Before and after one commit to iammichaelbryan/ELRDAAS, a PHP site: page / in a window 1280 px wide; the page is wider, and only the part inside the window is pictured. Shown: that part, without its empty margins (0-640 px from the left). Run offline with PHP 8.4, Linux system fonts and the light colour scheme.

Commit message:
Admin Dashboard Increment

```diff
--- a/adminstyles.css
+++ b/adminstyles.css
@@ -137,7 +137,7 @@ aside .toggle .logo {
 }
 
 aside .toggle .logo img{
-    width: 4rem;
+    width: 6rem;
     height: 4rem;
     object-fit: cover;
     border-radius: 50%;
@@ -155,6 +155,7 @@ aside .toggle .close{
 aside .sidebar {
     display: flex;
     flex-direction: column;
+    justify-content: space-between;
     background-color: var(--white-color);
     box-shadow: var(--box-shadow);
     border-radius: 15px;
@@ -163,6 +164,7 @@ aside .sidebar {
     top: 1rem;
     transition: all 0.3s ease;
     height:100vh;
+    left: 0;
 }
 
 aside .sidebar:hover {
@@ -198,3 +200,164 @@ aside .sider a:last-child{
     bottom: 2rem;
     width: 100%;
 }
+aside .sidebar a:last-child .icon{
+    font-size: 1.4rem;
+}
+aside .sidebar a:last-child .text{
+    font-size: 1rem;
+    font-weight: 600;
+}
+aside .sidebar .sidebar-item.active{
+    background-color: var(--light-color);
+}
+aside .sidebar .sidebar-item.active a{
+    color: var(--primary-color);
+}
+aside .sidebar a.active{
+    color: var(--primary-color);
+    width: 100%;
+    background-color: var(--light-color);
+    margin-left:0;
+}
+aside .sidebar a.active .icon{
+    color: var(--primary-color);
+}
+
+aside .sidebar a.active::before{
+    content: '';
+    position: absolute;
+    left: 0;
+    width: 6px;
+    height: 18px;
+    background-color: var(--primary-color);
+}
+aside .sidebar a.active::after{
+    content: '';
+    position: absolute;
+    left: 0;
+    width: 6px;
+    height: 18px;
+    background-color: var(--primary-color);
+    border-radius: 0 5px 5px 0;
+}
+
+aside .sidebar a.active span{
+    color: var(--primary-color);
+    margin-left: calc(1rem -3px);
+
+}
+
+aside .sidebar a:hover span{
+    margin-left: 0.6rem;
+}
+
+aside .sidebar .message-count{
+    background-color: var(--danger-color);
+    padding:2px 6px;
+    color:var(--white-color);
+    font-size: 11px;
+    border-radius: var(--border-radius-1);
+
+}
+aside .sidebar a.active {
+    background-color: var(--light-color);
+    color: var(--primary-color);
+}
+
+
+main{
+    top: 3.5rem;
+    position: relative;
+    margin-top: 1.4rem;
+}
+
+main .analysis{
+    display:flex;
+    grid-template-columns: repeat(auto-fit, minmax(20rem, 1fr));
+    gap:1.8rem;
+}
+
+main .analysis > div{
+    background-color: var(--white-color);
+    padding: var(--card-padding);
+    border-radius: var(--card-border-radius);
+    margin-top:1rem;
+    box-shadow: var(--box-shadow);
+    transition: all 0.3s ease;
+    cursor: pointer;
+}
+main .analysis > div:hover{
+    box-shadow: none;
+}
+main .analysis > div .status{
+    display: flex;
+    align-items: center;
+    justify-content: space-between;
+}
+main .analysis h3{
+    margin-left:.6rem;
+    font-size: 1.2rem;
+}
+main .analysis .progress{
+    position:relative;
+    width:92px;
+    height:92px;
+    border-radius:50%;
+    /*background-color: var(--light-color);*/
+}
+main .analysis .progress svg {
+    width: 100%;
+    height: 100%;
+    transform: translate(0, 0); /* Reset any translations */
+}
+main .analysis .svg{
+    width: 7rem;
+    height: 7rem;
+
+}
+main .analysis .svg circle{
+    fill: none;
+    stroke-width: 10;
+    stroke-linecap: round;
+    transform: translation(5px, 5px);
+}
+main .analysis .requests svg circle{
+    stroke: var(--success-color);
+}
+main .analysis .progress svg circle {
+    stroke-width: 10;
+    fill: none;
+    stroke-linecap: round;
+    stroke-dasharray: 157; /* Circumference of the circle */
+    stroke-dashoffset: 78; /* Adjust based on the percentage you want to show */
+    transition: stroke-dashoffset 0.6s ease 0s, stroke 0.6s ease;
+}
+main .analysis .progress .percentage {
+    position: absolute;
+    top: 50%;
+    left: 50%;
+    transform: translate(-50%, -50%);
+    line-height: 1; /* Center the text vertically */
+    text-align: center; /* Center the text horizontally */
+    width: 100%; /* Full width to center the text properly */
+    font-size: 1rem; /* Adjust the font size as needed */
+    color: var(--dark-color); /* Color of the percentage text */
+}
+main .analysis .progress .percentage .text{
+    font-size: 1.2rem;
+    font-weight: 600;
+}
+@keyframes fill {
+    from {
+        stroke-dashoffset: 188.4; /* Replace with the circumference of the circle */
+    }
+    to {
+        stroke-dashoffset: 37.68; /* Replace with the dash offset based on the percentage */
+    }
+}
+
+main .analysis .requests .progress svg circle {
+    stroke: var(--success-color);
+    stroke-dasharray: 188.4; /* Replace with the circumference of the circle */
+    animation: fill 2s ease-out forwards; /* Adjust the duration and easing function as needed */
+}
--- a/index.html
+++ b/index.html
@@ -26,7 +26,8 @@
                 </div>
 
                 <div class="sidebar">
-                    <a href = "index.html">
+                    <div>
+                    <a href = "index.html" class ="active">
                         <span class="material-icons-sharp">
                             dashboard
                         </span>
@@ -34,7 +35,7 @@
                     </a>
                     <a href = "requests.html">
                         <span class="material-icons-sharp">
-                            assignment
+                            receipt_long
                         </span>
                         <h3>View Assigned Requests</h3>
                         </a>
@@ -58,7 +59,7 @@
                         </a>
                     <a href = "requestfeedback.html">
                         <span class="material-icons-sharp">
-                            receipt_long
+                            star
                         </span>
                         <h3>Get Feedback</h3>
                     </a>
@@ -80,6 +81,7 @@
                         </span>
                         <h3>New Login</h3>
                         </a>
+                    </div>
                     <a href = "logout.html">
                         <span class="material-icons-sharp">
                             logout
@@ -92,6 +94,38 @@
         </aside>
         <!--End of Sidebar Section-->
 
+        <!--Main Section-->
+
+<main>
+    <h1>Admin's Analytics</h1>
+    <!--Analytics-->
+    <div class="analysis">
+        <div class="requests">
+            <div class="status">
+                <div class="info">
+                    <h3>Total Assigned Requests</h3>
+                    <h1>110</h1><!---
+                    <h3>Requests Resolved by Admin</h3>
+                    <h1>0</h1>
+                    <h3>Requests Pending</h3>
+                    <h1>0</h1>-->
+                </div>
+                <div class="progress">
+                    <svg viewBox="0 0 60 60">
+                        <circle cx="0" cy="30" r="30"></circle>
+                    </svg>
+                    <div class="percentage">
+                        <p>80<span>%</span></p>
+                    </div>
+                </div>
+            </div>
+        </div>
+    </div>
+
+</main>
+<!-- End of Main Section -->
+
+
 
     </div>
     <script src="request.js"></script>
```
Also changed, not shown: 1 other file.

* * *

Copy each line of the listing verbatim.

Before and after one commit to iammichaelbryan/ELRDAAS, a PHP site: page / in a window 1280 px wide; the page is wider, and only the part inside the window is pictured. Shown: that part, without its empty margins (0-640 px from the left). Run offline with PHP 8.4, Linux system fonts and the light colour scheme.

Commit message:
Admin Dashboard Increment

```diff
--- a/adminstyles.css
+++ b/adminstyles.css
@@ -137,7 +137,7 @@ aside .toggle .logo {
 }
 
 aside .toggle .logo img{
-    width: 4rem;
+    width: 6rem;
     height: 4rem;
     object-fit: cover;
     border-radius: 50%;
@@ -155,6 +155,7 @@ aside .toggle .close{
 aside .sidebar {
     display: flex;
     flex-direction: column;
+    justify-content: space-between;
     background-color: var(--white-color);
     box-shadow: var(--box-shadow);
     border-radius: 15px;
@@ -163,6 +164,7 @@ aside .sidebar {
     top: 1rem;
     transition: all 0.3s ease;
     height:100vh;
+    left: 0;
 }
 
 aside .sidebar:hover {
@@ -198,3 +200,164 @@ aside .sider a:last-child{
     bottom: 2rem;
     width: 100%;
 }
+aside .sidebar a:last-child .icon{
+    font-size: 1.4rem;
+}
+aside .sidebar a:last-child .text{
+    font-size: 1rem;
+    font-weight: 600;
+}
+aside .sidebar .sidebar-item.active{
+    background-color: var(--light-color);
+}
+aside .sidebar .sidebar-item.active a{
+    color: var(--primary-color);
+}
+aside .sidebar a.active{
+    color: var(--primary-color);
+    width: 100%;
+    background-color: var(--light-color);
+    margin-left:0;
+}
+aside .sidebar a.active .icon{
+    color: var(--primary-color);
+}
+
+aside .sidebar a.active::before{
+    content: '';
+    position: absolute;
+    left: 0;
+    width: 6px;
+    height: 18px;
+    background-color: var(--primary-color);
+}
+aside .sidebar a.active::after{
+    content: '';
+    position: absolute;
+    left: 0;
+    width: 6px;
+    height: 18px;
+    background-color: var(--primary-color);
+    border-radius: 0 5px 5px 0;
+}
+
+aside .sidebar a.active span{
+    color: var(--primary-color);
+    margin-left: calc(1rem -3px);
+
+}
+
+aside .sidebar a:hover span{
+    margin-left: 0.6rem;
+}
+
+aside .sidebar .message-count{
+    background-color: var(--danger-color);
+    padding:2px 6px;
+    color:var(--white-color);
+    font-size: 11px;
+    border-radius: var(--border-radius-1);
+
+}
+aside .sidebar a.active {
+    background-color: var(--light-color);
+    color: var(--primary-color);
+}
+
+
+main{
+    top: 3.5rem;
+    position: relative;
+    margin-top: 1.4rem;
+}
+
+main .analysis{
+    display:flex;
+    grid-template-columns: repeat(auto-fit, minmax(20rem, 1fr));
+    gap:1.8rem;
+}
+
+main .analysis > div{
+    background-color: var(--white-color);
+    padding: var(--card-padding);
+    border-radius: var(--card-border-radius);
+    margin-top:1rem;
+    box-shadow: var(--box-shadow);
+    transition: all 0.3s ease;
+    cursor: pointer;
+}
+main .analysis > div:hover{
+    box-shadow: none;
+}
+main .analysis > div .status{
+    display: flex;
+    align-items: center;
+    justify-content: space-between;
+}
+main .analysis h3{
+    margin-left:.6rem;
+    font-size: 1.2rem;
+}
+main .analysis .progress{
+    position:relative;
+    width:92px;
+    height:92px;
+    border-radius:50%;
+    /*background-color: var(--light-color);*/
+}
+main .analysis .progress svg {
+    width: 100%;
+    height: 100%;
+    transform: translate(0, 0); /* Reset any translations */
+}
+main .analysis .svg{
+    width: 7rem;
+    height: 7rem;
+
+}
+main .analysis .svg circle{
+    fill: none;
+    stroke-width: 10;
+    stroke-linecap: round;
+    transform: translation(5px, 5px);
+}
+main .analysis .requests svg circle{
+    stroke: var(--success-color);
+}
+main .analysis .progress svg circle {
+    stroke-width: 10;
+    fill: none;
+    stroke-linecap: round;
+    stroke-dasharray: 157; /* Circumference of the circle */
+    stroke-dashoffset: 78; /* Adjust based on the percentage you want to show */
+    transition: stroke-dashoffset 0.6s ease 0s, stroke 0.6s ease;
+}
+main .analysis .progress .percentage {
+    position: absolute;
+    top: 50%;
+    left: 50%;
+    transform: translate(-50%, -50%);
+    line-height: 1; /* Center the text vertically */
+    text-align: center; /* Center the text horizontally */
+    width: 100%; /* Full width to center the text properly */
+    font-size: 1rem; /* Adjust the font size as needed */
+    color: var(--dark-color); /* Color of the percentage text */
+}
+main .analysis .progress .percentage .text{
+    font-size: 1.2rem;
+    font-weight: 600;
+}
+@keyframes fill {
+    from {
+        stroke-dashoffset: 188.4; /* Replace with the circumference of the circle */
+    }
+    to {
+        stroke-dashoffset: 37.68; /* Replace with the dash offset based on the percentage */
+    }
+}
+
+main .analysis .requests .progress svg circle {
+    stroke: var(--success-color);
+    stroke-dasharray: 188.4; /* Replace with the circumference of the circle */
+    animation: fill 2s ease-out forwards; /* Adjust the duration and easing function as needed */
+}
--- a/index.html
+++ b/index.html
@@ -26,7 +26,8 @@
                 </div>
 
                 <div class="sidebar">
-                    <a href = "index.html">
+                    <div>
+                    <a href = "index.html" class ="active">
                         <span class="material-icons-sharp">
                             dashboard
                         </span>
@@ -34,7 +35,7 @@
                     </a>
                     <a href = "requests.html">
                         <span class="material-icons-sharp">
-                            assignment
+                            receipt_long
                         </span>
                         <h3>View Assigned Requests</h3>
                         </a>
@@ -58,7 +59,7 @@
                         </a>
                     <a href = "requestfeedback.html">
                         <span class="material-icons-sharp">
-                            receipt_long
+                            star
                         </span>
                         <h3>Get Feedback</h3>
                     </a>
@@ -80,6 +81,7 @@
                         </span>
                         <h3>New Login</h3>
                         </a>
+                    </div>
                     <a href = "logout.html">
                         <span class="material-icons-sharp">
                             logout
@@ -92,6 +94,38 @@
         </aside>
         <!--End of Sidebar Section-->
 
+        <!--Main Section-->
+
+<main>
+    <h1>Admin's Analytics</h1>
+    <!--Analytics-->
+    <div class="analysis">
+        <div class="requests">
+            <div class="status">
+                <div class="info">
+                    <h3>Total Assigned Requests</h3>
+                    <h1>110</h1><!---
+                    <h3>Requests Resolved by Admin</h3>
+                    <h1>0</h1>
+                    <h3>Requests Pending</h3>
+                    <h1>0</h1>-->
+                </div>
+                <div class="progress">
+                    <svg viewBox="0 0 60 60">
+                        <circle cx="0" cy="30" r="30"></circle>
+                    </svg>
+                    <div class="percentage">
+                        <p>80<span>%</span></p>
+                    </div>
+                </div>
+            </div>
+        </div>
+    </div>
+
+</main>
+<!-- End of Main Section -->
+
+
 
     </div>
     <script src="request.js"></script>
```
Also changed, not shown: 1 other file.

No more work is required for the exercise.